What you are asked to do
Every line that contains the word "markdown" is to be copied from the listing.

Data provided
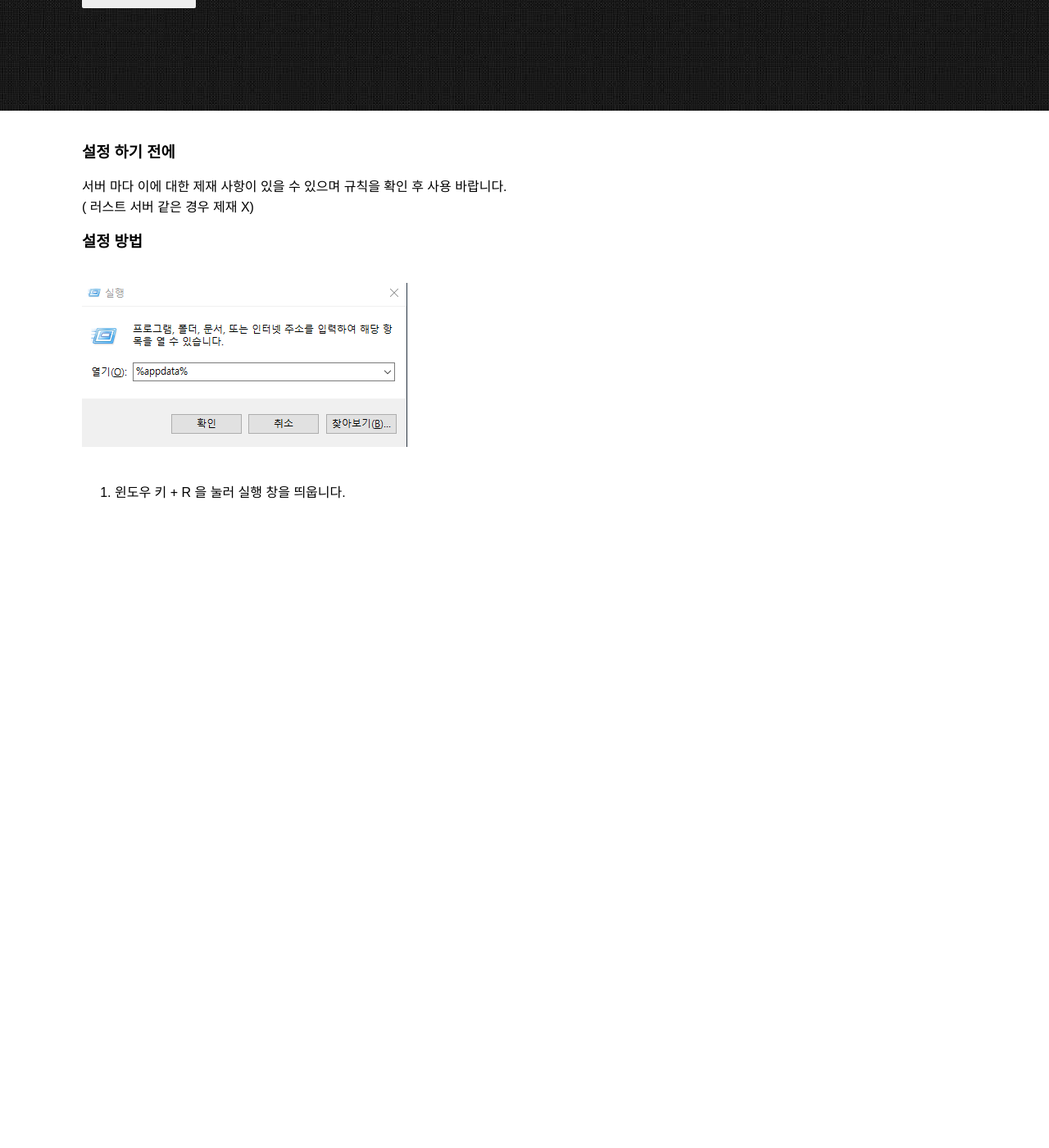
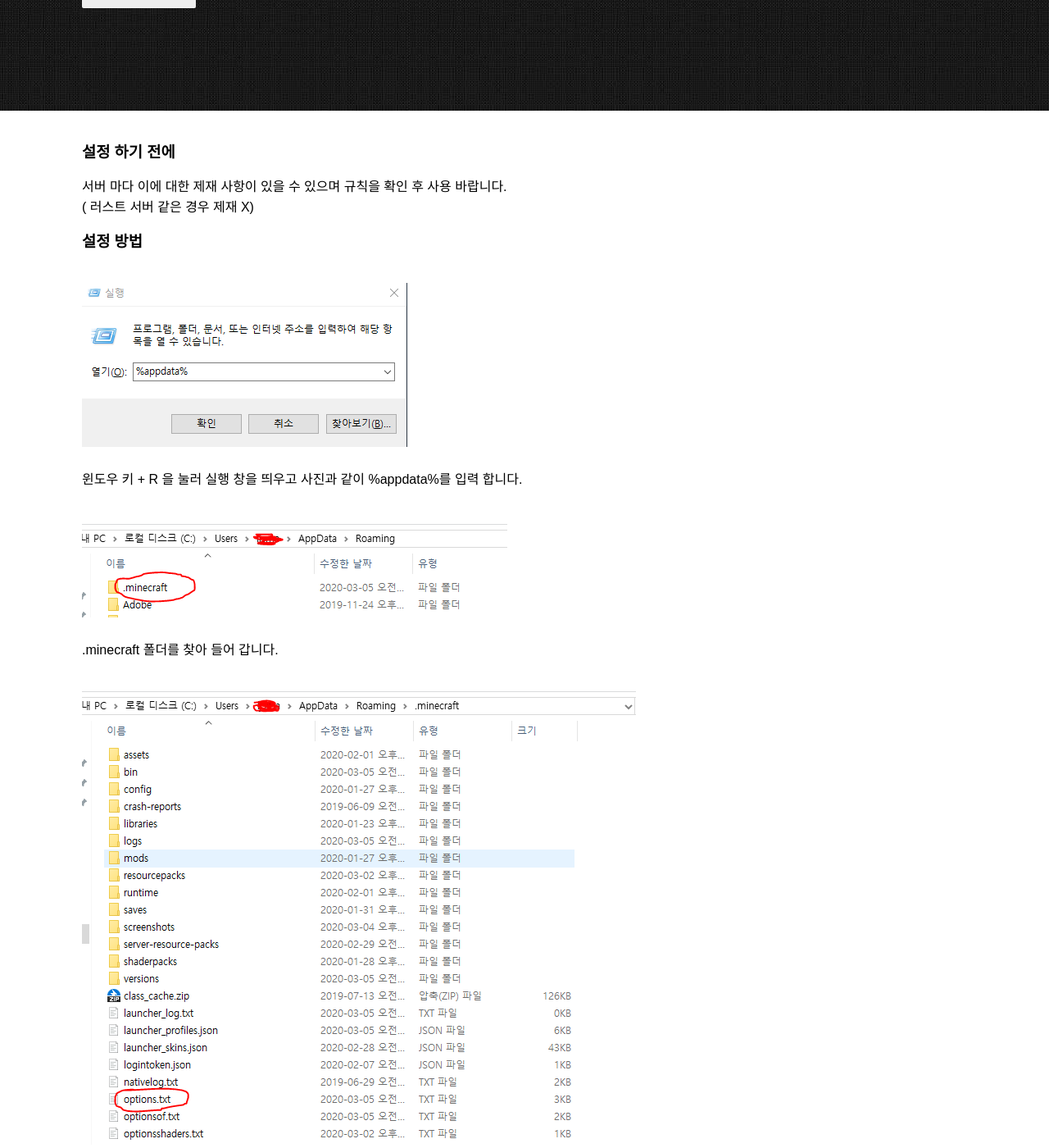
Before and after one commit to dueilee0/dueilee0.github.io, a Jekyll site: the page built from _posts/2020-03-05-마인크래프트-감마-설정.markdown, in a window 1280 px wide and 1400 px high, scrolled down 300 px. Shown: the whole window at 82% size. Built offline with Jekyll 4.4.1, drawn with Linux system fonts in a browser that asks for light colours; some web fonts are replaced; before the commit the page ends 930 px from its top, so only the background shows below that; some of the changed text lies outside the part shown.

Commit message:
postUpdate

```diff
--- a/_posts/2020-03-05-마인크래프트-감마-설정.markdown
+++ b/_posts/2020-03-05-마인크래프트-감마-설정.markdown
@@ -11,4 +11,17 @@ categories: MINECRAFT
 ( 러스트 서버 같은 경우 제재 X)
 ### 설정 방법
 ![runUI](https://dueilee0.github.io/assets/images/runUi.PNG)
-1. 윈도우 키 + R 을 눌러 실행 창을 띄웁니다.
+윈도우 키 + R 을 눌러 실행 창을 띄우고 사진과 같이 %appdata%를 입력 합니다.
+
+![.minecraftUI](https://dueilee0.github.io/assets/images/run.minecraft.PNG)
+.minecraft 폴더를 찾아 들어 갑니다.
+
+![.minecraftUI](https://dueilee0.github.io/assets/images/option.PNG)
+options.txt 파일을 찾은 후 사용중인 에디터를 사용 해 엽니다.
+따로 에디터가 없으신 분들은 그냥 실행 하시면 노트패드로 열립니다.
+
+![.minecraftUI](https://dueilee0.github.io/assets/images/editor.PNG)
+gamma 부분의 값을 1000.0으로 수정 하고, 저장 후 닫습니다.
+
+이제 마인크래프트를 실행 하시면 매우 밝은걸 확인 할 수 있을 겁니다.
+마인크래프트 설정에서 밝기를 조정하면 감마가 다시 내려가니 주의 해 주세요.
```
Also changed, not shown: assets/images/editor.PNG (added), assets/images/option.PNG (added), assets/images/run.minecraft.PNG (added).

Exercise response
Before and after one commit to dueilee0/dueilee0.github.io, a Jekyll site: the page built from _posts/2020-03-05-마인크래프트-감마-설정.markdown, in a window 1280 px wide and 1400 px high, scrolled down 300 px. Shown: the whole window at 82% size. Built offline with Jekyll 4.4.1, drawn with Linux system fonts in a browser that asks for light colours; some web fonts are replaced; before the commit the page ends 930 px from its top, so only the background shows below that; some of the changed text lies outside the part shown.
--- a/_posts/2020-03-05-마인크래프트-감마-설정.markdown
+++ b/_posts/2020-03-05-마인크래프트-감마-설정.markdown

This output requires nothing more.